  • Dark complexion. People with a dark complexion may present dark lines on their nails without the presence of any illness. In these cases, the alteration is due to a higher concentration of melanin in the area.
  • Infections. The appearance of nail fungus can cause a change in nail color.  In addition, there are other infections such as endocarditis that can cause the appearance of small hemorrhages in the nail bed. These are known as splinter hemorrhages.
  • Bruising. When there’s a mixture of brown and red spots, it’s probably due to a blow to the nail.

When to worry about a black line

Although rare, nail melanoma can occur at any age, even in childhood. The symptoms are rather vague, and, according to some research, the condition doesn’t tend to be diagnosed until the later stages. Usually, the width of the line is greater than 4mm and it isn’t only one color, but there are different shades of brown in the same line.

It changes as time goes by, and generally, the skin around the nail is also dark in color. In most cases, ungual melanoma doesn’t just affect one nail. However, there are other symptoms that can present themselves in various areas of the body such as the toes and scalp.

Is a black line really dangerous?

Melanoma is the most aggressive kind of skin tumor because it spreads rather quickly into other organs. It even spreads to distant organs such as the small intestine, the eyes, the brain, and even the heart.

A doctor holding a patient's hand.

Treatment of melanoma

There are different ways to treat skin melanoma. It all depends on the state of the tumor and the patient’s physical conditions. These are some of the treatments:

  • Radiotherapy. This method keeps the cancerous cells from growing. It’s a localized treatment which means it only affects the area where the melanoma is located.
  • Surgery. The most common method. The tumor and the tissue found around it are removed. The goal is to keep cancer from reproducing in the areas around it.
  • Chemotherapy. Used when melanoma has spread to other parts of the body. The patient is given a combination of drugs, including localized applications.
  • Immunotherapy. The goal of this treatment is to increase the strength of the immune system.

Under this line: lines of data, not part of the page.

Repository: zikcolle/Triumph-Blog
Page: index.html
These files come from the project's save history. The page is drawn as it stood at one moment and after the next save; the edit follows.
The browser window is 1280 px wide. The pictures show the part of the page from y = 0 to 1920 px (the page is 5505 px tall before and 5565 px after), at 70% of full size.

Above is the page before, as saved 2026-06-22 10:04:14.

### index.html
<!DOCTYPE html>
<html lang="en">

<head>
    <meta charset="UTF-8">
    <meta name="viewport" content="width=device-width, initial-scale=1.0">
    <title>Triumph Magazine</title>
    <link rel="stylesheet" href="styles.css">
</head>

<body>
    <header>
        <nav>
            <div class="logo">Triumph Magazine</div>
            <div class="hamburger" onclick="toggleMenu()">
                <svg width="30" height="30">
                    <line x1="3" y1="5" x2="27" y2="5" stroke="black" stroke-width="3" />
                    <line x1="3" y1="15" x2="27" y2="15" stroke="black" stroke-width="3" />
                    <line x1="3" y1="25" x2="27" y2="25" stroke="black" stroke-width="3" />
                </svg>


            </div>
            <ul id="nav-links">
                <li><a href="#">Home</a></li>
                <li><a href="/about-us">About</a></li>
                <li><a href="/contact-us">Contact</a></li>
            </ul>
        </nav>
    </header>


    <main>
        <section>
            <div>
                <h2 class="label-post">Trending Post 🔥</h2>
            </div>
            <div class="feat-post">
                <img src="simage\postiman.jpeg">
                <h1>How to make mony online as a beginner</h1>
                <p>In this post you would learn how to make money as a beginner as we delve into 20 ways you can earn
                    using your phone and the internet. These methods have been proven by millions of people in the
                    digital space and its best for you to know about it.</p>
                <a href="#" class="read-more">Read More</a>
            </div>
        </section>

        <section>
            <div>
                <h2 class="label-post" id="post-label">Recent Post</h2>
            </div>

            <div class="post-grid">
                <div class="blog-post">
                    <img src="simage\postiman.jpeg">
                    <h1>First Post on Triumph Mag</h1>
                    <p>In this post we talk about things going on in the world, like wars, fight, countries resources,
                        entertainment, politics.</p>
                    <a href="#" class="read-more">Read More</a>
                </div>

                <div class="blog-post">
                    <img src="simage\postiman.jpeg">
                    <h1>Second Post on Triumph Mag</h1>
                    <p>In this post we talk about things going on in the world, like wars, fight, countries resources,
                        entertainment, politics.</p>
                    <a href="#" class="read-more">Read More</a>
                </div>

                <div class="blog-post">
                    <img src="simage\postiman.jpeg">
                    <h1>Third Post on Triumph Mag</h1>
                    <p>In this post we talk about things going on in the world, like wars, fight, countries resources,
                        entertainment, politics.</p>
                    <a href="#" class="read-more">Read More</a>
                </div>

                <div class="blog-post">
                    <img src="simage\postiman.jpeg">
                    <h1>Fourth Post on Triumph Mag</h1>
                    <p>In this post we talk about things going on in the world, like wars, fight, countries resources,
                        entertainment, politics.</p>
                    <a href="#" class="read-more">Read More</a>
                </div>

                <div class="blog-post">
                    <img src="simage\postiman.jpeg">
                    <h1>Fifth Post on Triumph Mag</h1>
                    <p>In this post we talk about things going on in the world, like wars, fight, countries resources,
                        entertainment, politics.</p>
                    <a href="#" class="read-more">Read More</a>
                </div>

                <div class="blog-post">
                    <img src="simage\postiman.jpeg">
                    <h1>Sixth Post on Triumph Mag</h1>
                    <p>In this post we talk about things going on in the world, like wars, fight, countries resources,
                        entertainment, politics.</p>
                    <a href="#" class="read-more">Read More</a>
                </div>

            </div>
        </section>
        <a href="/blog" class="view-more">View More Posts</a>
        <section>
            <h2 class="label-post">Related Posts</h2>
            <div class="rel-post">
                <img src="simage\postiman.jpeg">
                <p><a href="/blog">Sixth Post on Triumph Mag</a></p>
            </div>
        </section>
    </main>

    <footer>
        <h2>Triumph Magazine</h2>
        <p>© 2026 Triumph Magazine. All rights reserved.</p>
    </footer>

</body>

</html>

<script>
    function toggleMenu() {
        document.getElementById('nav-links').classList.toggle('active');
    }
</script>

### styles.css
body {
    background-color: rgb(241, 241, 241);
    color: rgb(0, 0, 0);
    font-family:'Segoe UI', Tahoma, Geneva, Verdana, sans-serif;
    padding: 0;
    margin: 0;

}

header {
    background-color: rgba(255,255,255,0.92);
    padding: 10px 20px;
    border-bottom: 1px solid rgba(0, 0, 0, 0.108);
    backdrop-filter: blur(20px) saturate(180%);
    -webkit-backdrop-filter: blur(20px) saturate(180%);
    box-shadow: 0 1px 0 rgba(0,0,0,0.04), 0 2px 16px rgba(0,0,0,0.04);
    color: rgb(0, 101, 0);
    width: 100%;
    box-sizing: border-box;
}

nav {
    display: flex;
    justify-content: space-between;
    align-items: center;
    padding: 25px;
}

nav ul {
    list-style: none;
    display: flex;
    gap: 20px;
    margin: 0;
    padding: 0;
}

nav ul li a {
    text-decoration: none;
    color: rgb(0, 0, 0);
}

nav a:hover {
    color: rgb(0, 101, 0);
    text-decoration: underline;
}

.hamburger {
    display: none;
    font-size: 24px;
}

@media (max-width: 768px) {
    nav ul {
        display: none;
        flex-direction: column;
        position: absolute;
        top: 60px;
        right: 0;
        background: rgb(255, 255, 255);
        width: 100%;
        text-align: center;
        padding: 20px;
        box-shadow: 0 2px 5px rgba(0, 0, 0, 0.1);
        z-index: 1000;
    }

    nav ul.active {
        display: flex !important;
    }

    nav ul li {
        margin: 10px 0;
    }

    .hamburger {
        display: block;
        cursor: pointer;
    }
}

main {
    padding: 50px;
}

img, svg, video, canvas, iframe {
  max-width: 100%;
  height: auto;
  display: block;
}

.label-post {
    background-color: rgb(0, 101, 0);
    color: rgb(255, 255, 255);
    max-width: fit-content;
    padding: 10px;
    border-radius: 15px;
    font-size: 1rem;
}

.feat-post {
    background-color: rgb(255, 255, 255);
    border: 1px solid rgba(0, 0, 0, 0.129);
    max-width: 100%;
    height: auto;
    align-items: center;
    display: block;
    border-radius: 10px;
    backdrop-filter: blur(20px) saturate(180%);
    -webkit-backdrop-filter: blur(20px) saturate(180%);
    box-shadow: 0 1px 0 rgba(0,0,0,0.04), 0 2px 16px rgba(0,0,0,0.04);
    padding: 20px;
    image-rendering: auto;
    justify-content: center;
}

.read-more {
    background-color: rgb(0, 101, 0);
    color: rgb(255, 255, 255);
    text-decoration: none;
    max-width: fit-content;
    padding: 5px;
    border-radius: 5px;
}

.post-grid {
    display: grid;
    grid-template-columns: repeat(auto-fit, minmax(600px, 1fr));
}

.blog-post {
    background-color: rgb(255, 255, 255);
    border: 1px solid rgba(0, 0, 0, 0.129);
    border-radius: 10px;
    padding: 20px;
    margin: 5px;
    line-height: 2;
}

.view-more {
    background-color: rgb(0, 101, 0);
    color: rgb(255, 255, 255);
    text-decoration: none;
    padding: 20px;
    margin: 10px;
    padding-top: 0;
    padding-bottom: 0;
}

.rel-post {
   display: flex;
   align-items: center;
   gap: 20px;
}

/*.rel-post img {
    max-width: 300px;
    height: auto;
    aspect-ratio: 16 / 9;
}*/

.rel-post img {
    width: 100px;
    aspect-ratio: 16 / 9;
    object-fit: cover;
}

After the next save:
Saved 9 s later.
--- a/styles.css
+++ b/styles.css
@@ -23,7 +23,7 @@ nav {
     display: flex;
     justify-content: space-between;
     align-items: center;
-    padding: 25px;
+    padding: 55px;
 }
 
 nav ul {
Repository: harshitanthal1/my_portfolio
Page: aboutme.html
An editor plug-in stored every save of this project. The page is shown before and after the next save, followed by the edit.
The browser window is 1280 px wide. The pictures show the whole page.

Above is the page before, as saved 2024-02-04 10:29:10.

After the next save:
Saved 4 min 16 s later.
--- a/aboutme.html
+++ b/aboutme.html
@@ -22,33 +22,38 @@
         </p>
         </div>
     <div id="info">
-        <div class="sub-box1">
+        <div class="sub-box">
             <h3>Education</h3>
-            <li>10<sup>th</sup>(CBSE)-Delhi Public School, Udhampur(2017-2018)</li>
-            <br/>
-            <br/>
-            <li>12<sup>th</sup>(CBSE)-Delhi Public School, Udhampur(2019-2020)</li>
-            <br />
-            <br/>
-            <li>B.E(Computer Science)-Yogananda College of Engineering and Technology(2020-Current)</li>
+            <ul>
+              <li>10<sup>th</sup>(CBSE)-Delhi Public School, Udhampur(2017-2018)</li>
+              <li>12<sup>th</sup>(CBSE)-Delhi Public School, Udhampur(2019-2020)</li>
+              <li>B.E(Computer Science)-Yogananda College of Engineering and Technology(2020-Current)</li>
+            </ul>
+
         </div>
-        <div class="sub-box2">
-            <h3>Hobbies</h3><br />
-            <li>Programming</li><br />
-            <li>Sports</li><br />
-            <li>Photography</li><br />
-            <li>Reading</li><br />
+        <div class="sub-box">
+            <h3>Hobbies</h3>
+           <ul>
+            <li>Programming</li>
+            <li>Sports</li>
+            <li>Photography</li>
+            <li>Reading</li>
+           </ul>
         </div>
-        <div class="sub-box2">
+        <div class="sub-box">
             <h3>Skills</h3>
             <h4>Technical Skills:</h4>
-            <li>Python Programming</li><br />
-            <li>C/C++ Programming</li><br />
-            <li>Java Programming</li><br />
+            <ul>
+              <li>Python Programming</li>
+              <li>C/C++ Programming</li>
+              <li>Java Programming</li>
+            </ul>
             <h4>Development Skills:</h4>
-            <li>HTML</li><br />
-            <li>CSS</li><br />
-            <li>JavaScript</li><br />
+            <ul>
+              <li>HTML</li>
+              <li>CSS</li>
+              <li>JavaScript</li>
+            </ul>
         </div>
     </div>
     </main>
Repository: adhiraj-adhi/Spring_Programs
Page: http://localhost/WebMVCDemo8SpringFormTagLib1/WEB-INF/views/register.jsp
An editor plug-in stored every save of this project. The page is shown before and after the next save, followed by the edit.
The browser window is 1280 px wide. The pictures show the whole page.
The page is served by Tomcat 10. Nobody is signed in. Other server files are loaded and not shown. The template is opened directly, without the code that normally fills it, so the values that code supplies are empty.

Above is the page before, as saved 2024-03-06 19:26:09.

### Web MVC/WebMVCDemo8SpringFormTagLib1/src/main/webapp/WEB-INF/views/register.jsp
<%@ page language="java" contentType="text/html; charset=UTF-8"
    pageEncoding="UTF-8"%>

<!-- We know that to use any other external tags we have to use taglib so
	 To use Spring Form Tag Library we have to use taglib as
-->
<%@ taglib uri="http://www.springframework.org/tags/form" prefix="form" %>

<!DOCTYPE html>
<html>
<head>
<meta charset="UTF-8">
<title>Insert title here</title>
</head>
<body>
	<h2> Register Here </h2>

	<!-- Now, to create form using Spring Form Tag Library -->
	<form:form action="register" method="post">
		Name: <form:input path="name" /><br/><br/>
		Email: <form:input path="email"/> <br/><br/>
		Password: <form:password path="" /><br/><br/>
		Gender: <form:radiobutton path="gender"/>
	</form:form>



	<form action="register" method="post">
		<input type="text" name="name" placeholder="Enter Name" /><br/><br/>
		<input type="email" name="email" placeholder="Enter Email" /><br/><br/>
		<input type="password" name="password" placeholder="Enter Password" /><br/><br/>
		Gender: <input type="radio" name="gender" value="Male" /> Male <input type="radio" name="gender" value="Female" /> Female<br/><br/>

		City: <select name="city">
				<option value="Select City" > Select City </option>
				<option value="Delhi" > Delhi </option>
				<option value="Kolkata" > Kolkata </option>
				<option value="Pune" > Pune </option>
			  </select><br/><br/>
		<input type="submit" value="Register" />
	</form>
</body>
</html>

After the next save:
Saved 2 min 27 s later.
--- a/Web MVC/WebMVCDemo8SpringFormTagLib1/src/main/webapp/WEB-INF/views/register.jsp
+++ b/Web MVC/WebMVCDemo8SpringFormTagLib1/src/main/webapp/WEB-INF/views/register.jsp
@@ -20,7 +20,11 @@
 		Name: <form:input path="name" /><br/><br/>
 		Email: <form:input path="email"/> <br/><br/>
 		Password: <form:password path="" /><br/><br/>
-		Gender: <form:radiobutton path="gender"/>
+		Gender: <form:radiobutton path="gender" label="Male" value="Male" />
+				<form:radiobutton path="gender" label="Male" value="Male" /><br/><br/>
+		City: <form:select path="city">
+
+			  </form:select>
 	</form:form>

You might also like to read: What Is a Malignant Melanoma?


As in other cases, a nail melanoma prognosis depends on how early a diagnosis is made and treatment is begun. Unfortunately, the prognosis tends to be worse than in instances of cutaneous melanoma because the diagnosis, in many cases, is made late.

It’s essential for the primary care physician to be familiar with the characteristics of this type of melanoma, as this increases the chances of successful treatment.

Prevention of melanoma

One of the largest causes of melanoma is the lack of care surrounding exposure to the sun. You must keep the following in mind:

  • Avoid exposure to the sun during peak times (between noon and 4 pm).
  • Get in the habit of using sunscreen every day. Apply it half an hour before going out, especially if you’re going to a pool or the beach.
  • Drink at least two pints of water as the sun dehydrates your body and you need to regulate your body temperature.
  • Avoid tanning. Exposure to UV rays speeds up the skin aging process and increases the risk of skin cancer.
  • Pay attention to any irregularity. Don’t disregard any of the possible warning signs like lines on your nails or changes in color and size of moles.
A woman putting on sunblock so she doesn't get a black line on her nail.

If you have a black line on your nails, consult your doctor

It’s extremely common to confuse melanoma with benign diseases such as onychomycosis(nail fungus) or common bruises. For this reason, patients tend not to seek help until the condition is quite advanced.

Don’t self-diagnose. Consult a dermatologist if you find any skin abnormalities. It’s the only way to obtain a proper diagnosis and suitable treatment.

All cited sources were thoroughly reviewed by our team to ensure their quality, reliability, currency, and validity. The bibliography of this article was considered reliable and of academic or scientific accuracy.

This text is provided for informational purposes only and does not replace consultation with a professional. If in doubt, consult your specialist.